Scallop shell dish set, c. 1756, Ickworth House

The silver treasures of Ickworth 

A symbol of wealth, power and fashion, discover the stories of the one of the most important collections of 18th-century silver in Europe.

A Meissen porcelain figure of the Lady of the Order of the Pug, Fenton House

Ceramic highlights from our collections 

Our ceramics collection is vast. Discover some of our highlights including an early Ming dish that once formed part of a Mughal treasury, an exquisite Japanese porcelain bowl that is also a rare relic of the Stuart court in exile and a beautifully painted dish signed by a Renaissance master.

Walnut table inlaid with various woods and marbles, Hardwick Hall

Uncovering the secrets of our furniture collection 

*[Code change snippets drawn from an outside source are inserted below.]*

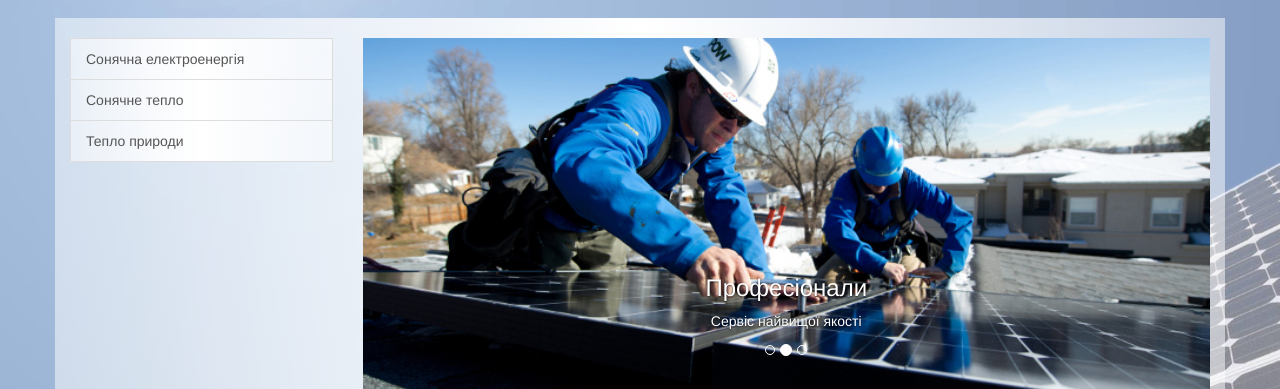
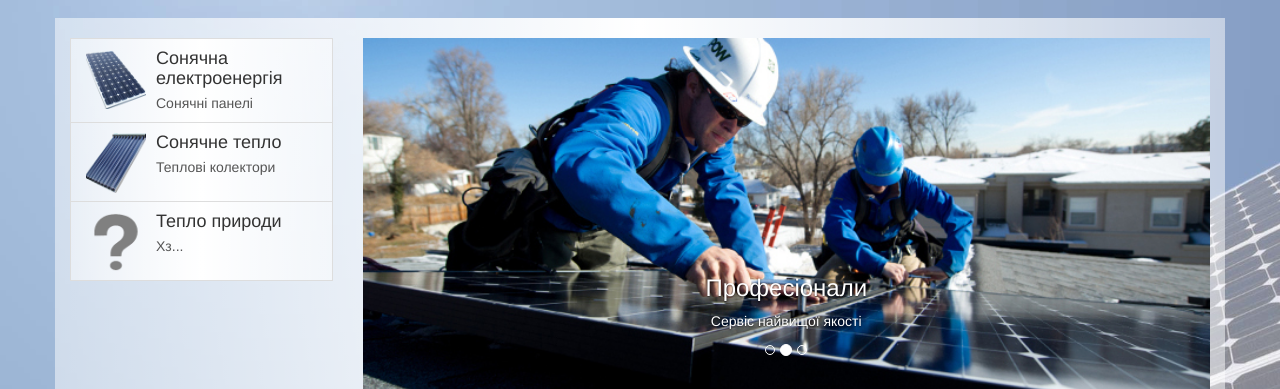
Before and after one commit to nivato/business_card, a plain HTML site: page index.html in a window 1280 px wide. Shown: the part 178-567 px from the top of the page. Drawn offline with nearby package versions, Linux system fonts and the light colour scheme; some packages are replaced by stand-ins of ours.

Commit message:
Pics for side-panel

```diff
--- a/css/helio_tema.css
+++ b/css/helio_tema.css
@@ -95,8 +95,15 @@ body > .container, .footer, .list-group-item {
     margin: 20px 0px 15px;
 }
 
-.list-group-item:first-child, .list-group-item:last-child {
+.list-group-item, .list-group-item:first-child, .list-group-item:last-child {
     -webkit-border-radius: 0;
     -moz-border-radius: 0;
     border-radius: 0;
+    min-height: 80px;
 }
+
+.side-pic {
+    width: 60px;
+    height: 60px;
+    margin-right: 10px;
+}
--- a/templates/side-panel.html
+++ b/templates/side-panel.html
@@ -1,5 +1,17 @@
 <div class="list-group">
-    <a href="/sunenergy" class="list-group-item" ng-class="{active:side.isSelceted('sunenergy')}">Сонячна електроенергія</a>
-    <a href="/sunwarmth" class="list-group-item" ng-class="{active:side.isSelceted('sunwarmth')}">Сонячне тепло</a>
-    <a href="/naturewarmth" class="list-group-item" ng-class="{active:side.isSelceted('naturewarmth')}">Тепло природи</a>
+    <a href="/sunenergy" class="list-group-item" ng-class="{active:side.isSelceted('sunenergy')}">
+        <img class="pull-left side-pic" src="/img/sunenergy.png" alt="Сонячна електроенергія">
+        <h4 class="list-group-item-heading">Сонячна електроенергія</h4>
+        <p class="list-group-item-text">Сонячні панелі</p>
+    </a>
+    <a href="/sunwarmth" class="list-group-item" ng-class="{active:side.isSelceted('sunwarmth')}">
+        <img class="pull-left side-pic" src="/img/sunwormth.png" alt="Сонячне тепло">
+        <h4 class="list-group-item-heading">Сонячне тепло</h4>
+        <p class="list-group-item-text">Теплові колектори</p>
+    </a>
+    <a href="/naturewarmth" class="list-group-item" ng-class="{active:side.isSelceted('naturewarmth')}">
+        <img class="pull-left side-pic" src="/img/naturewormth.png" alt="Тепло природи">
+        <h4 class="list-group-item-heading">Тепло природи</h4>
+        <p class="list-group-item-text">Хз...</p>
+    </a>
 </div>
```
Also changed, not shown: img/naturewormth.png (added), img/sunenergy.png (added), img/sunwormth.png (added).
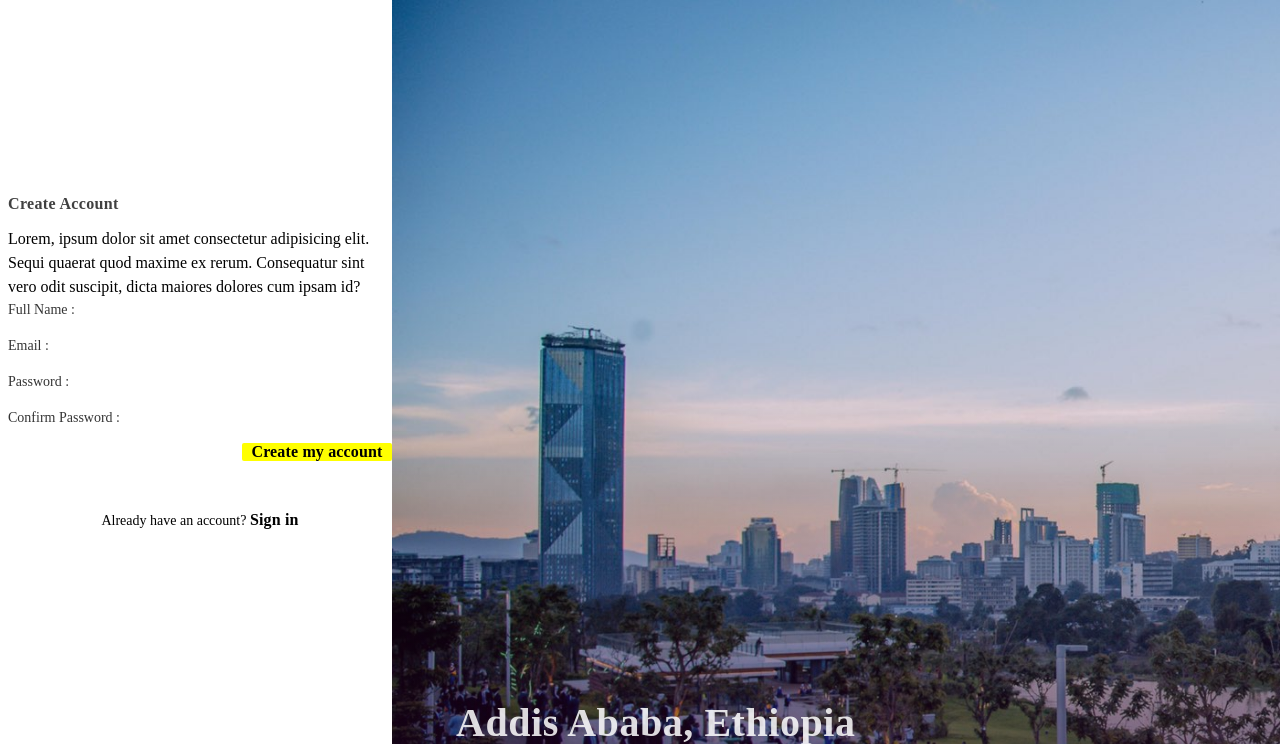
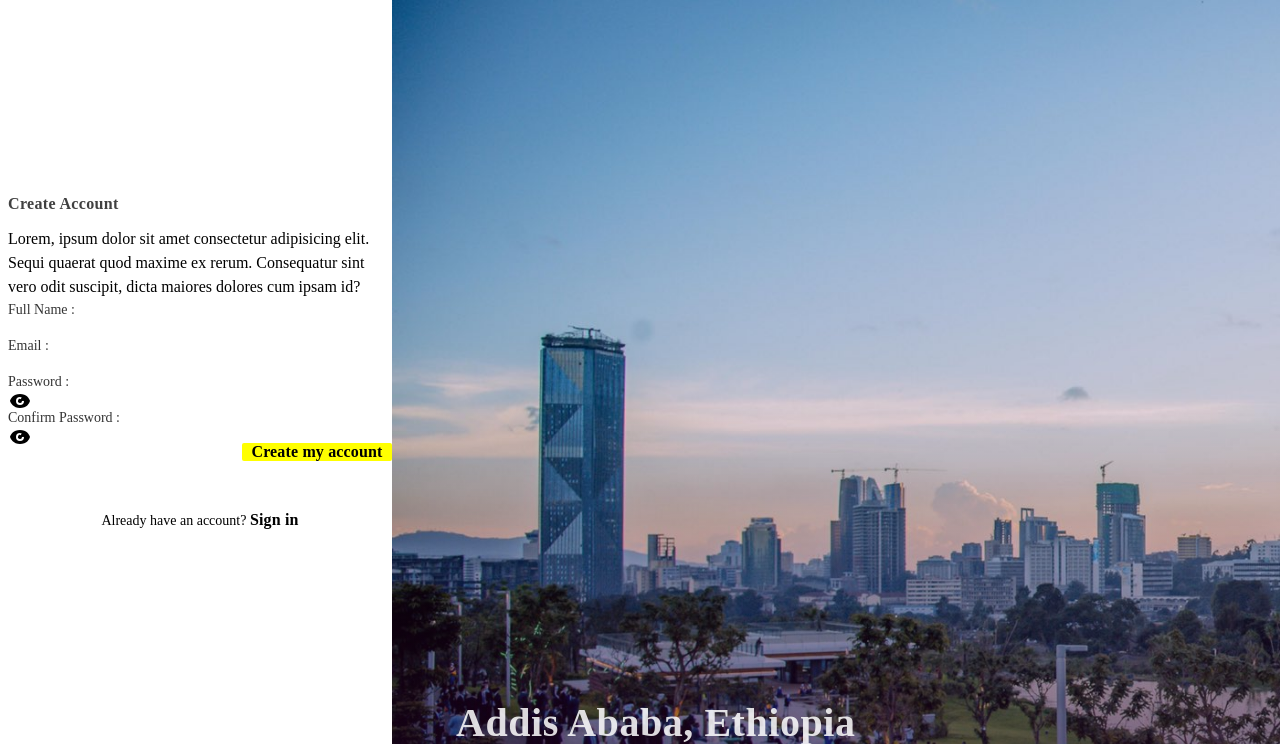
Before and after one commit to Infotekkers/Addis-Complaints, a PHP site: page /register.php in a window 1280 px wide. Shown: the part 96-840 px from the top of the page. Run offline with PHP 8.4, Linux system fonts and the light colour scheme; some libraries are stand-ins or nearby versions.

Commit message:
Add show password buttons to create account page

```diff
--- a/auth/register/register.php
+++ b/auth/register/register.php
@@ -144,15 +144,27 @@ if ($_POST) {
                 </div>
 
                 <!-- Password -->
-                <div class="input_container">
+                <div class="input_container password_input">
                     <label for="password">Password : </label>
                     <input type="password" name="password" required>
+
+                    <svg id="Icon_view_solid" xmlns="http://www.w3.org/2000/svg" width="24" height="24" viewBox="0 0 24 24">
+                        <g id="Icon_view_solid-2" data-name="Icon_view_solid" transform="translate(2 5)">
+                            <path id="Shape" d="M10,14a11.408,11.408,0,0,1-4.3-.793A9.772,9.772,0,0,1,2.7,11.3,9.574,9.574,0,0,1,0,7C.576,4.579,3.408,0,10,0s9.424,4.579,10,7a8.833,8.833,0,0,1-2.708,4.448A9.526,9.526,0,0,1,14.3,13.262,12.058,12.058,0,0,1,10,14ZM10,3a4,4,0,1,0,4,4c0-.08,0-.166-.009-.263a2,2,0,0,1-2.011-.016A2.053,2.053,0,0,1,12,7a2,2,0,1,1-.98-1.722A2.051,2.051,0,0,1,11,5a1.987,1.987,0,0,1,.779-1.584A3.958,3.958,0,0,0,10,3Z" />
+                        </g>
+                    </svg>
                 </div>
 
                 <!-- Confirm Password -->
-                <div class="input_container">
+                <div class="input_container confirm_password_input">
                     <label for="confirm-password">Confirm Password : </label>
                     <input type="password" name="confirmPassword" required>
+
+                    <svg id="Icon_view_solid_confirm" xmlns="http://www.w3.org/2000/svg" width="24" height="24" viewBox="0 0 24 24">
+                        <g id="Icon_view_solid-2" data-name="Icon_view_solid" transform="translate(2 5)">
+                            <path id="Shape" d="M10,14a11.408,11.408,0,0,1-4.3-.793A9.772,9.772,0,0,1,2.7,11.3,9.574,9.574,0,0,1,0,7C.576,4.579,3.408,0,10,0s9.424,4.579,10,7a8.833,8.833,0,0,1-2.708,4.448A9.526,9.526,0,0,1,14.3,13.262,12.058,12.058,0,0,1,10,14ZM10,3a4,4,0,1,0,4,4c0-.08,0-.166-.009-.263a2,2,0,0,1-2.011-.016A2.053,2.053,0,0,1,12,7a2,2,0,1,1-.98-1.722A2.051,2.051,0,0,1,11,5a1.987,1.987,0,0,1,.779-1.584A3.958,3.958,0,0,0,10,3Z" />
+                        </g>
+                    </svg>
                 </div>
 
                 <!-- Captcha -->
@@ -190,5 +202,19 @@ if ($_POST) {
 
 <!-- Google Captcha v2 -->
 <script src="https://www.google.com/recaptcha/api.js" async defer></script>
+<script>
+    const password_input = document.querySelector("input[name='password']");
+    const showOrHide = document.querySelector("#Icon_view_solid");
+
+    const confirm_password = document.querySelector("input[name='confirmPassword']");
+    const showOrHideConfirm = document.querySelector("#Icon_view_solid_confirm");
+
+    showOrHide.addEventListener("click", () => handleClick(password_input));
+    showOrHideConfirm.addEventListener("click", () => handleClick(confirm_password))
+
+    function handleClick(input) {
+        input.type = input.type === "password" ? "text" : "password";
+    }
+</script>
 
 </html>
--- a/auth/register/style.css
+++ b/auth/register/style.css
@@ -154,3 +154,17 @@ label {
   letter-spacing: 0.1px;
   width: 75ch;
 }
+
+.password_input,
+.confirm_password_input {
+  position: relative;
+}
+
+.password_input svg,
+.confirm_password_input svg {
+  position: absolute;
+  top: 50%;
+  right: var(--spacing-small);
+  background: transparent;
+  cursor: pointer;
+}
```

We're embarking upon a research project to catalogue thousands of pieces of furniture in our collections. We've made some exciting discoveries whilst adding to the existing knowledge of our most treasured items.

Paolo and Francesca by Richard Westmacott III, RA

Romance in our collections 

Discover tales of love and romance in our collections, from sculptures of doomed lovers and paintings of romantic ruins to portraits of unconventional relationships that shocked and challenged societal norms.

E.C. Hardman, The Diver, Photograph, 1929

A trip through sporting history 

Sports have inspired the arts for centuries, shaping the way we present ourselves, the way we dress and the very way we move. Delve in and explore a sporting history through our art collections.

Dress conservators preparing Ellen Terry beetle wing dress for display at Smallhythe Place, Kent.

If clothes could talk... 

Why were Marie Antoinette’s garters designed by a dentist? Why was a 19th-century baronet determined to make a coat in a day? And why did dressmakers painstakingly sew jewel beetles’ wings onto a costume for Lady Macbeth?

Half of a Chinese incised lacquer screen decorated with birds and flowers, late 17th Century, at Ham House

The hidden meaning in Chinese design at our places 

Did you know that peonies, pine trees and plums symbolise specific wishes and feelings in oriental design? Discover the unexpected meanings of the intertwining birds and flowers on 'chinoiserie' wallpaper, vases and textiles.